**SUPPLIED MATERIAL:**
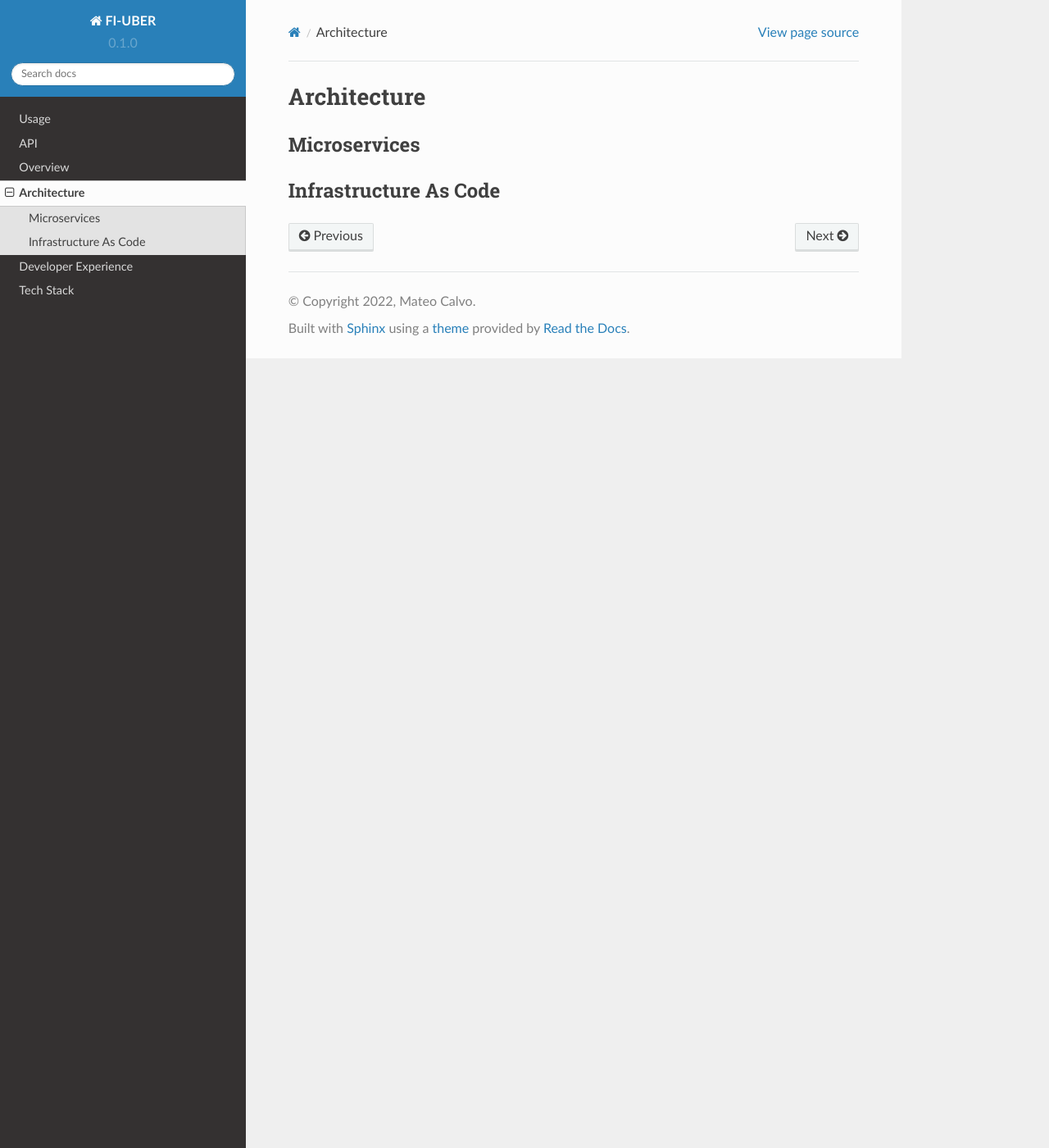
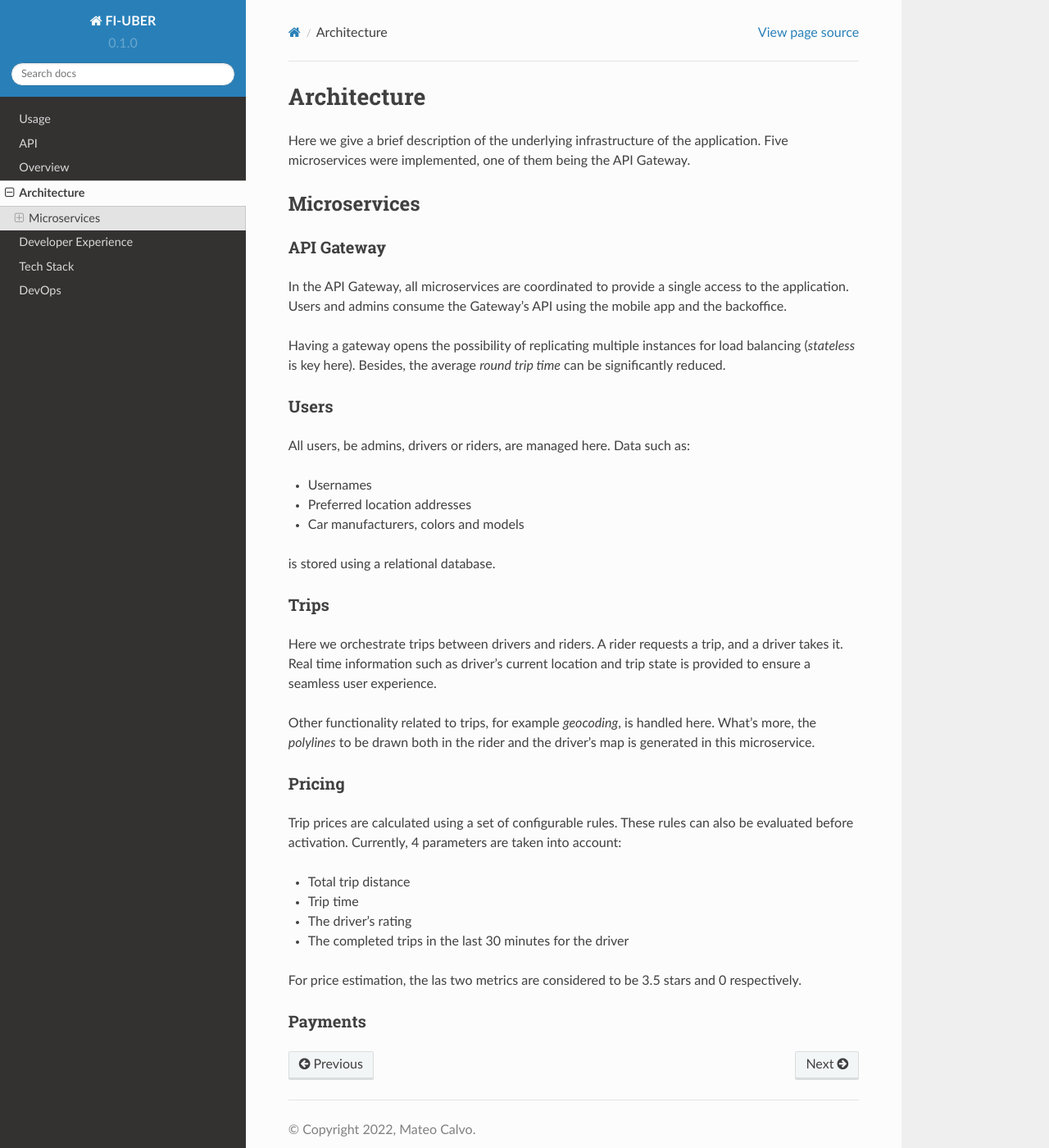
Before and after one commit to mateoicalvo/fiuber-docs, a Sphinx documentation site: the page built from docs/source/architecture.rst, in a window 1280 px wide and 1400 px high. Shown: the whole window at 82% size. Built offline with Sphinx 7.4.7 and the Read the Docs theme 2.0.0, drawn with Linux system fonts in a browser that asks for light colours.

Commit message:
Update docs

```diff
--- a/docs/source/architecture.rst
+++ b/docs/source/architecture.rst
@@ -1,8 +1,60 @@
 Architecture
 ============
 
+Here we give a brief description of the underlying infrastructure of the
+application. Five microservices were implemented, one of them being the
+API Gateway.
+
 Microservices
-------------
+-------------
 
-Infrastructure As Code
-------------
+API Gateway
+~~~~~~~~~~~
+
+In the API Gateway, all microservices are coordinated to provide a single access
+to the application. Users and admins consume the Gateway's API using the mobile
+app and the backoffice.
+
+Having a gateway opens the possibility of replicating multiple instances for
+load balancing (*stateless* is key here). Besides, the average *round trip
+time* can be significantly reduced.
+
+Users
+~~~~~
+
+All users, be admins, drivers or riders, are managed here. Data such as:
+
+- Usernames
+- Preferred location addresses
+- Car manufacturers, colors and models
+
+is stored using a relational database.
+
+
+Trips
+~~~~~
+
+Here we orchestrate trips between drivers and riders. A rider requests a trip, and
+a driver takes it. Real time information such as driver's current location and trip
+state is provided to ensure a seamless user experience.
+
+Other functionality related to trips, for example *geocoding*, is handled here.
+What's more, the *polylines* to be drawn both in the rider and the driver's map
+is generated in this microservice.
+
+Pricing
+~~~~~~~
+
+Trip prices are calculated using a set of configurable rules. These rules can also
+be evaluated before activation. Currently, 4 parameters are taken into account:
+
+- Total trip distance
+- Trip time
+- The driver's rating
+- The completed trips in the last 30 minutes for the driver
+
+For price estimation, the las two metrics are considered to be 3.5 stars and 0
+respectively.
+
+Payments
+~~~~~~~~
--- /dev/null
+++ b/docs/source/devops.rst
@@ -0,0 +1,3 @@
+
+DevOps
+------
--- a/docs/source/index.rst
+++ b/docs/source/index.rst
@@ -26,3 +26,4 @@ Contents
    architecture
    developer_experience
    tech_stack
+   devops
```
Also changed, not shown: docs/source/tech_stack.rst (+7 -4 lines).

**PROBLEM STATEMENT:** Reproduce the material above in full, images excluded.

**SOLUTION:**
Before and after one commit to mateoicalvo/fiuber-docs, a Sphinx documentation site: the page built from docs/source/architecture.rst, in a window 1280 px wide and 1400 px high. Shown: the whole window at 82% size. Built offline with Sphinx 7.4.7 and the Read the Docs theme 2.0.0, drawn with Linux system fonts in a browser that asks for light colours.

Commit message:
Update docs

```diff
--- a/docs/source/architecture.rst
+++ b/docs/source/architecture.rst
@@ -1,8 +1,60 @@
 Architecture
 ============
 
+Here we give a brief description of the underlying infrastructure of the
+application. Five microservices were implemented, one of them being the
+API Gateway.
+
 Microservices
-------------
+-------------
 
-Infrastructure As Code
-------------
+API Gateway
+~~~~~~~~~~~
+
+In the API Gateway, all microservices are coordinated to provide a single access
+to the application. Users and admins consume the Gateway's API using the mobile
+app and the backoffice.
+
+Having a gateway opens the possibility of replicating multiple instances for
+load balancing (*stateless* is key here). Besides, the average *round trip
+time* can be significantly reduced.
+
+Users
+~~~~~
+
+All users, be admins, drivers or riders, are managed here. Data such as:
+
+- Usernames
+- Preferred location addresses
+- Car manufacturers, colors and models
+
+is stored using a relational database.
+
+
+Trips
+~~~~~
+
+Here we orchestrate trips between drivers and riders. A rider requests a trip, and
+a driver takes it. Real time information such as driver's current location and trip
+state is provided to ensure a seamless user experience.
+
+Other functionality related to trips, for example *geocoding*, is handled here.
+What's more, the *polylines* to be drawn both in the rider and the driver's map
+is generated in this microservice.
+
+Pricing
+~~~~~~~
+
+Trip prices are calculated using a set of configurable rules. These rules can also
+be evaluated before activation. Currently, 4 parameters are taken into account:
+
+- Total trip distance
+- Trip time
+- The driver's rating
+- The completed trips in the last 30 minutes for the driver
+
+For price estimation, the las two metrics are considered to be 3.5 stars and 0
+respectively.
+
+Payments
+~~~~~~~~
--- /dev/null
+++ b/docs/source/devops.rst
@@ -0,0 +1,3 @@
+
+DevOps
+------
--- a/docs/source/index.rst
+++ b/docs/source/index.rst
@@ -26,3 +26,4 @@ Contents
    architecture
    developer_experience
    tech_stack
+   devops
```
Also changed, not shown: docs/source/tech_stack.rst (+7 -4 lines).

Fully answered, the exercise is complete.